Don’t Miss These Gems…Previously Reviewed!
The Chelsea Detective (Season one available) A quirky detective, DI Max Arnold (Adrian Scarborough) and his partner, DS Priya Shamise (Sonita Henry) apply their skills to uncover the truth, no matter the wealthy or status of their suspects. Season two is set for 2023.
Whitstable Pearl (Season one available) A retired cop now café owner, Pearl (Kerry Godliman), is also a private investigator often mucking up the works for the DCI Mike McGuire (Howard Charles). Season two is rumored.
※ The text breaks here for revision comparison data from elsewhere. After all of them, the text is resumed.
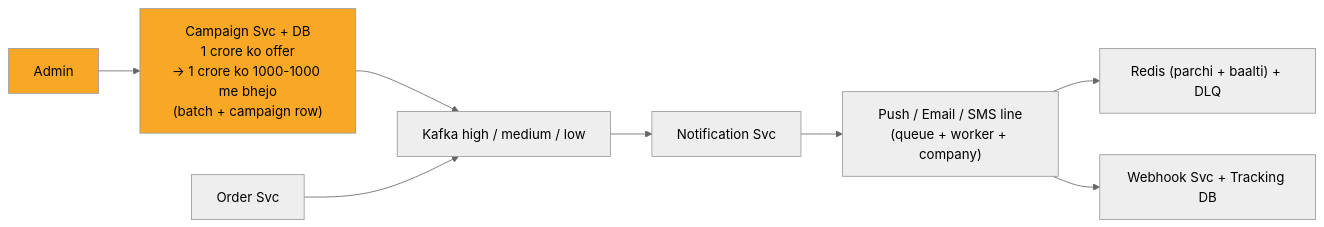
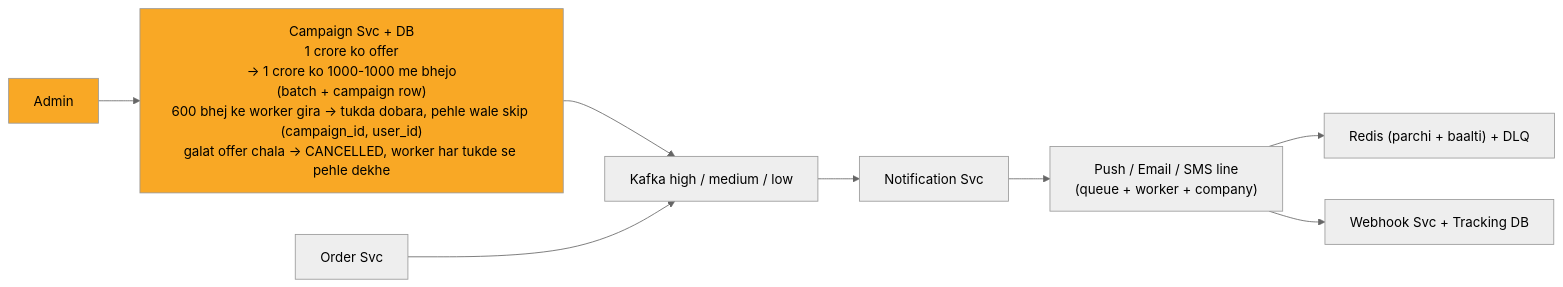
Diagram 11 of 13 in 04_HLD/SYSTEM_DESIGNS/04_notification_system/04_notification_system.md (ArpanMaheshwari144/Prep), drawn with Mermaid (neutral theme) before and after one commit. The commit also changed other lines of this file and 12 other files, not shown here.

Commit message:
hld 02-14: peele dabbe me SAFAR ke mod + diagram chauda (wrappingWidth 450)

````diff
--- a/04_HLD/SYSTEM_DESIGNS/04_notification_system/04_notification_system.md
+++ b/04_HLD/SYSTEM_DESIGNS/04_notification_system/04_notification_system.md
@@ -433,20 +443,21 @@
 ```mermaid
+%%{init: {"flowchart": {"wrappingWidth": 450}}}%%
 flowchart LR
     n_Admin["Admin"]
-    n_CAMP["Campaign Svc + DB<br/>1 crore ko offer<br/>-> 1 crore ko 1000-1000 me bhejo<br/>(batch + campaign row)"]
+    n_CAMP["Campaign Svc + DB<br/>1 crore ko offer<br/>-> 1 crore ko 1000-1000 me bhejo<br/>(batch + campaign row)<br/>600 bhej ke worker gira -> tukda dobara, pehle wale skip (campaign_id, user_id)<br/>galat offer chala -> CANCELLED, worker har tukde se pehle dekhe"]
     n_Order_Svc["Order Svc"]
     n_Kafka["Kafka high / medium / low"]
     n_Notification_Svc["Notification Svc"]
     n_LINES["Push / Email / SMS line<br/>(queue + worker + company)"]
     n_RDLQ["Redis (parchi + baalti) + DLQ"]
     n_WH["Webhook Svc + Tracking DB"]
     n_Admin --> n_CAMP
     n_CAMP --> n_Kafka
     n_Order_Svc --> n_Kafka
     n_Kafka --> n_Notification_Svc
     n_Notification_Svc --> n_LINES
     n_LINES --> n_RDLQ
     n_LINES --> n_WH
     style n_Admin fill:#f9a825,color:#000
     style n_CAMP fill:#f9a825,color:#000
 ```
````
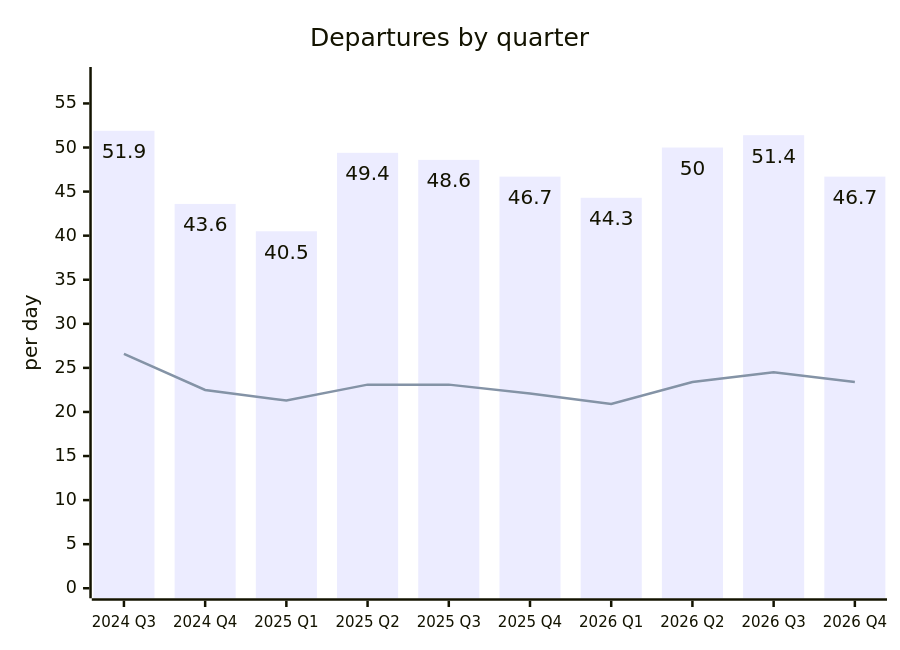
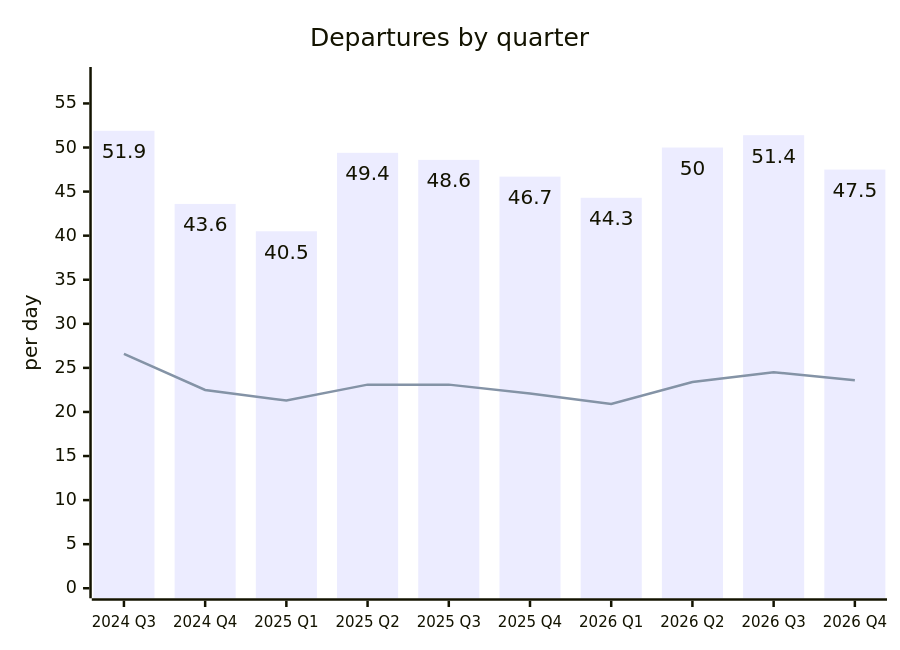
One commit to rainermesi/tll-airport-departures changed the second of 2 diagrams in README.md. Above: the diagram before and after it, drawn with Mermaid. The commit also changed other lines of this file and 3 other files, not shown here.

````diff
--- a/README.md
+++ b/README.md
@@ -82,15 +82,15 @@
 ```mermaid
 ---
 config:
   xyChart:
     showDataLabel: true
     xAxis:
       labelFontSize: 12
 ---
 xychart-beta
     title "Departures by quarter"
     x-axis ["2024 Q3", "2024 Q4", "2025 Q1", "2025 Q2", "2025 Q3", "2025 Q4", "2026 Q1", "2026 Q2", "2026 Q3", "2026 Q4"]
     y-axis "per day" 0 --> 58
-    bar [51.9, 43.6, 40.5, 49.4, 48.6, 46.7, 44.3, 50.0, 51.4, 46.7]
-    line [26.6, 22.5, 21.3, 23.1, 23.1, 22.1, 20.9, 23.4, 24.5, 23.4]
+    bar [51.9, 43.6, 40.5, 49.4, 48.6, 46.7, 44.3, 50.0, 51.4, 47.5]
+    line [26.6, 22.5, 21.3, 23.1, 23.1, 22.1, 20.9, 23.4, 24.5, 23.6]
 ```
````
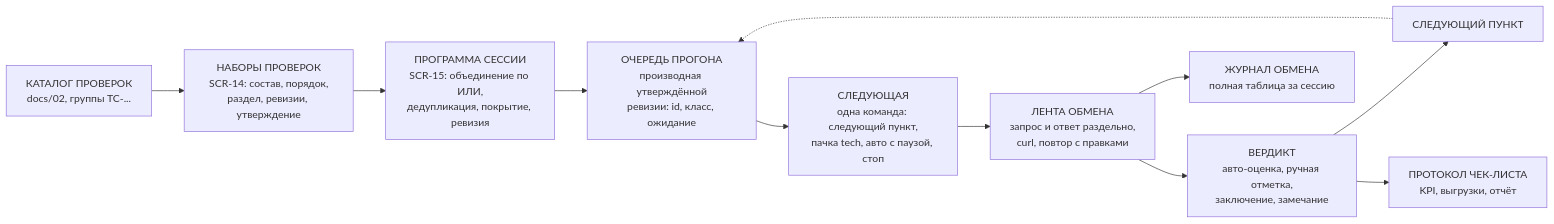
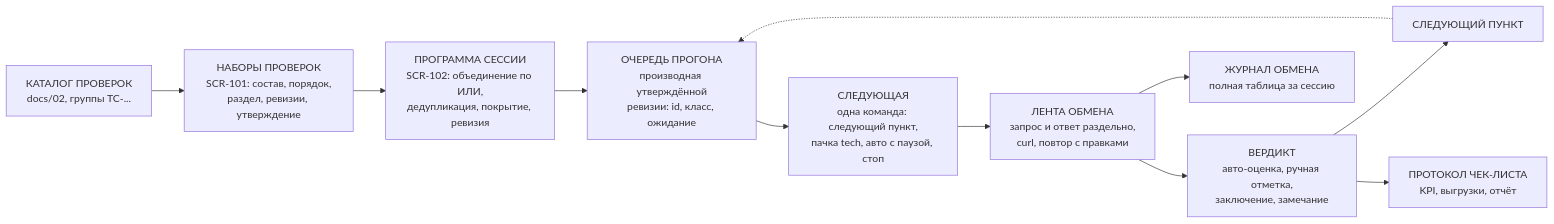
One commit to kiselevsl77-dot/TrainingServerAcceptance changed the second of 8 diagrams in docs/14. Концепт пульта — целевой бизнес-процесс испытаний.md. Above: the diagram before and after it, drawn with Mermaid. The commit also changed other lines of this file and 20 other files, not shown here.

First line of the commit message:
этап 2.0: перенумерация экранов — SCR-101…SCR-501 (раздел = сотни)

````diff
--- a/docs/14. Концепт пульта — целевой бизнес-процесс испытаний.md
+++ b/docs/14. Концепт пульта — целевой бизнес-процесс испытаний.md
@@ -144,16 +144,16 @@
 ```mermaid
 flowchart LR
     K["КАТАЛОГ ПРОВЕРОК<br/>docs/02, группы TC-..."]
-    S["НАБОРЫ ПРОВЕРОК<br/>SCR-14: состав, порядок,<br/>раздел, ревизии, утверждение"]
-    G["ПРОГРАММА СЕССИИ<br/>SCR-15: объединение по ИЛИ,<br/>дедупликация, покрытие, ревизия"]
+    S["НАБОРЫ ПРОВЕРОК<br/>SCR-101: состав, порядок,<br/>раздел, ревизии, утверждение"]
+    G["ПРОГРАММА СЕССИИ<br/>SCR-102: объединение по ИЛИ,<br/>дедупликация, покрытие, ревизия"]
     Q["ОЧЕРЕДЬ ПРОГОНА<br/>производная утверждённой<br/>ревизии: id, класс, ожидание"]
     C["СЛЕДУЮЩАЯ<br/>одна команда: следующий пункт,<br/>пачка tech, авто с паузой, стоп"]
     L["ЛЕНТА ОБМЕНА<br/>запрос и ответ раздельно,<br/>curl, повтор с правками"]
     V["ВЕРДИКТ<br/>авто-оценка, ручная отметка,<br/>заключение, замечание"]
     N["СЛЕДУЮЩИЙ ПУНКТ"]
 
     K --> S --> G --> Q --> C --> L --> V --> N
     N -.-> Q
     L --> X["ЖУРНАЛ ОБМЕНА<br/>полная таблица за сессию"]
     V --> Y["ПРОТОКОЛ ЧЕК-ЛИСТА<br/>KPI, выгрузки, отчёт"]
 ```
````
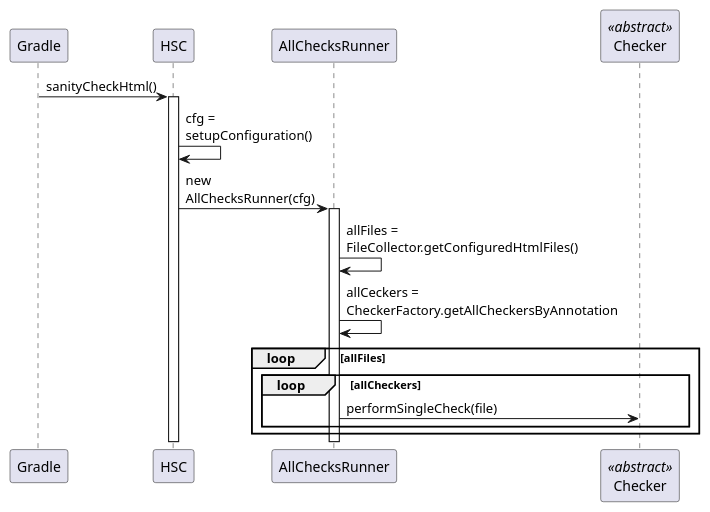
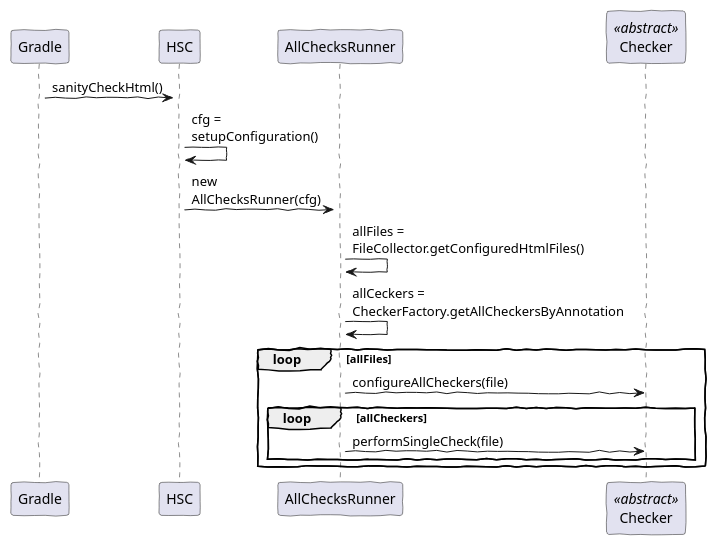
One commit to aim42/htmlSanityCheck changed the diagram in src/docs/development/MainLoop-new.puml. Above: the diagram before and after it, drawn with PlantUML. The commit also changed 1 other file, not shown here.

```diff
--- a/src/docs/development/MainLoop-new.puml
+++ b/src/docs/development/MainLoop-new.puml
@@ -1,23 +1,27 @@
 @startuml
 skinparam maxmessagesize 80
+skinparam handwritten true
+
+activate Gradle
 Gradle -> HSC: sanityCheckHtml()
+
 participant HSCTask as HSC
 activate HSC
 
 participant AllChecksRunner as ACR
 
 HSC -> HSC: cfg = setupConfiguration()
 HSC -> ACR: new AllChecksRunner(cfg)
 activate ACR
 
 ACR -> ACR: allFiles = FileCollector.getConfiguredHtmlFiles()
 ACR -> ACR: allCeckers = CheckerFactory.getAllCheckersByAnnotation
 
 loop allFiles
+    participant "Checker" as CHECK <<abstract>>
+    ACR -> CHECK: configureAllCheckers(file)
     loop allCheckers
-    participant "Checker" as CHECK <<abstract>>
     ACR -> CHECK: performSingleCheck(file)
     end
-
 end
 @enduml
```
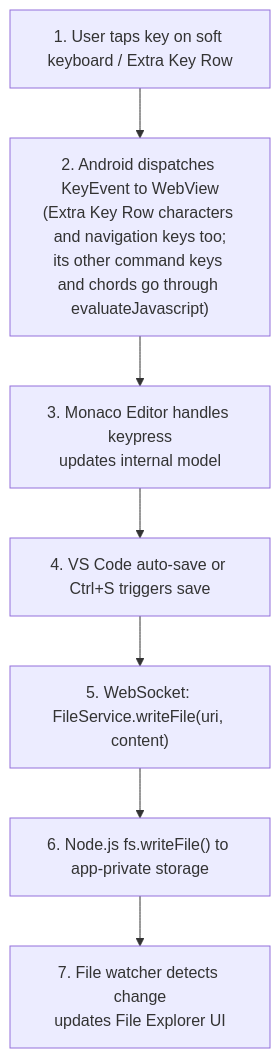
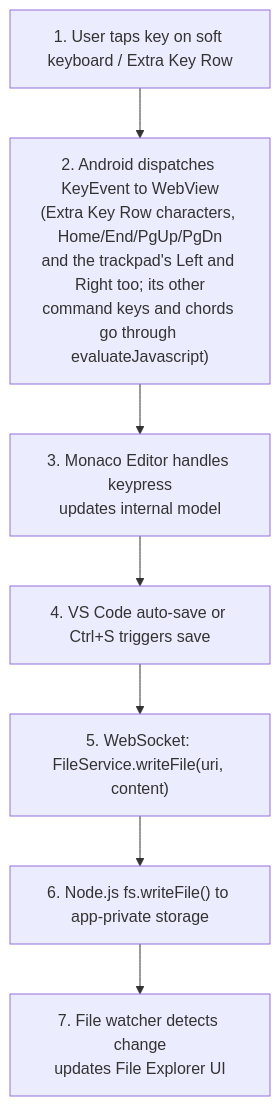
Before and after one commit to rmyndharis/VSCodroid: the eighth of 12 diagrams in docs/03-ARCHITECTURE.md, drawn with Mermaid. The commit also changed 13 other files, not shown here.

````diff
--- a/docs/03-ARCHITECTURE.md
+++ b/docs/03-ARCHITECTURE.md
@@ -398,9 +398,9 @@
 ```mermaid
 flowchart TD
-  A["1. User taps key on soft keyboard / Extra Key Row"] --> B["2. Android dispatches KeyEvent to WebView<br/>(Extra Key Row characters and navigation keys too;<br/>its other command keys and chords go through evaluateJavascript)"]
+  A["1. User taps key on soft keyboard / Extra Key Row"] --> B["2. Android dispatches KeyEvent to WebView<br/>(Extra Key Row characters, Home/End/PgUp/PgDn<br/>and the trackpad's Left and Right too; its other<br/>command keys and chords go through evaluateJavascript)"]
   B --> C["3. Monaco Editor handles keypress<br/>updates internal model"]
   C --> D["4. VS Code auto-save or Ctrl+S triggers save"]
   D --> E["5. WebSocket: FileService.writeFile(uri, content)"]
   E --> F["6. Node.js fs.writeFile() to app-private storage"]
   F --> G["7. File watcher detects change<br/>updates File Explorer UI"]
 ```
````
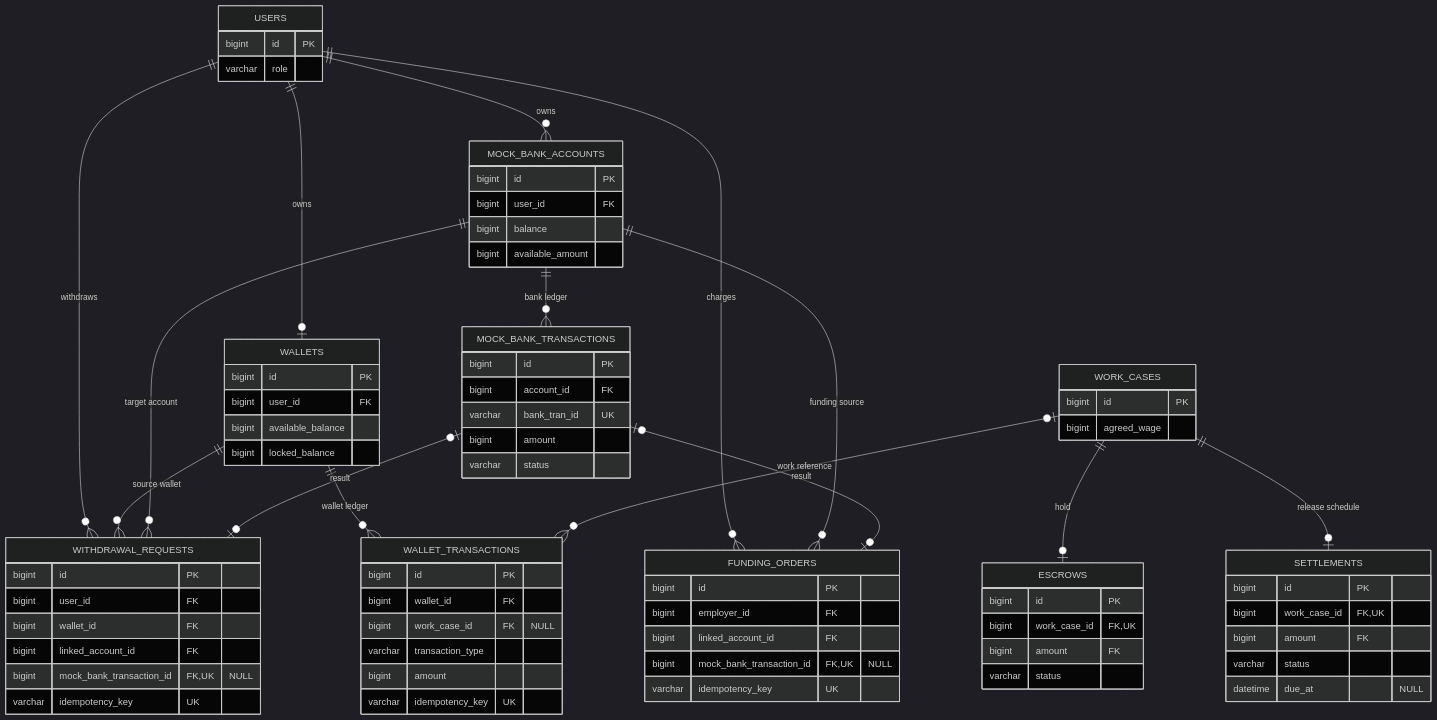
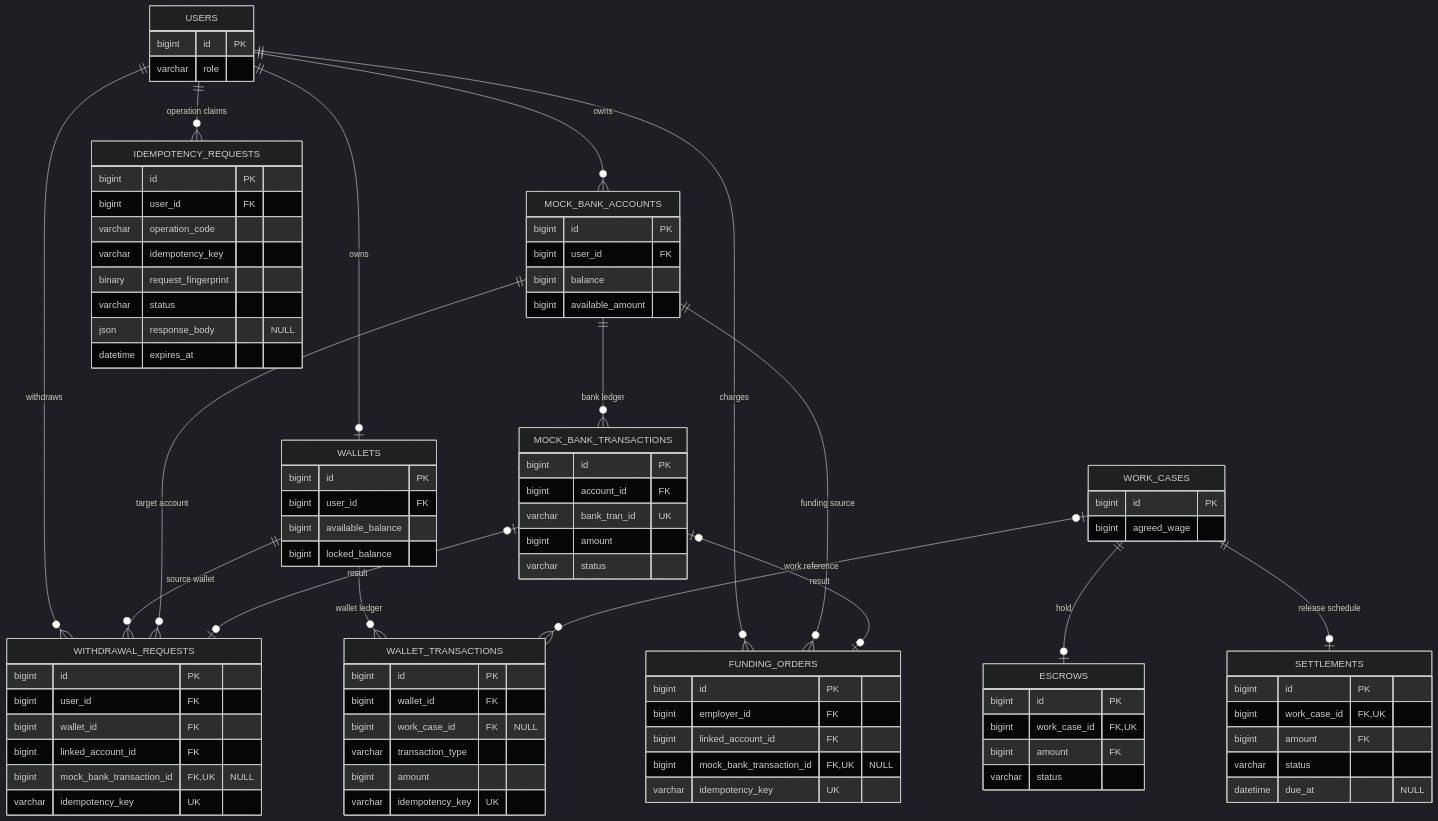
One commit to Flamingo7562/KB-PJT-24-2 changed the fourth of 6 diagrams in docs/DATABASE_SCHEMA_ERD.md. Above: the diagram before and after it, drawn with Mermaid (dark theme). The commit also changed other lines of this file and 4 other files, not shown here.

```diff
--- a/docs/DATABASE_SCHEMA_ERD.md
+++ b/docs/DATABASE_SCHEMA_ERD.md
@@ -706,6 +729,16 @@
         bigint linked_account_id FK
         bigint mock_bank_transaction_id FK, UK "NULL"
         varchar idempotency_key UK
+    }
+    IDEMPOTENCY_REQUESTS {
+        bigint id PK
+        bigint user_id FK
+        varchar operation_code
+        varchar idempotency_key
+        binary request_fingerprint
+        varchar status
+        json response_body "NULL"
+        datetime expires_at
     }
     WITHDRAWAL_REQUESTS {
         bigint id PK
@@ -745,6 +778,7 @@
     USERS ||--o{ MOCK_BANK_ACCOUNTS : "owns"
     MOCK_BANK_ACCOUNTS ||--o{ MOCK_BANK_TRANSACTIONS : "bank ledger"
     USERS ||--o{ FUNDING_ORDERS : "charges"
+    USERS ||--o{ IDEMPOTENCY_REQUESTS : "operation claims"
     MOCK_BANK_ACCOUNTS ||--o{ FUNDING_ORDERS : "funding source"
     MOCK_BANK_TRANSACTIONS o|--o| FUNDING_ORDERS : "result"
     USERS ||--o{ WITHDRAWAL_REQUESTS : "withdraws"
```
Dead Still (Season one available) Brock Blennerhasset (Michael Smiley) is a photographer of the dead, memorial portraitures, in Victorian Ireland, but a sinister element is involving him in murder. Season two is only rumored.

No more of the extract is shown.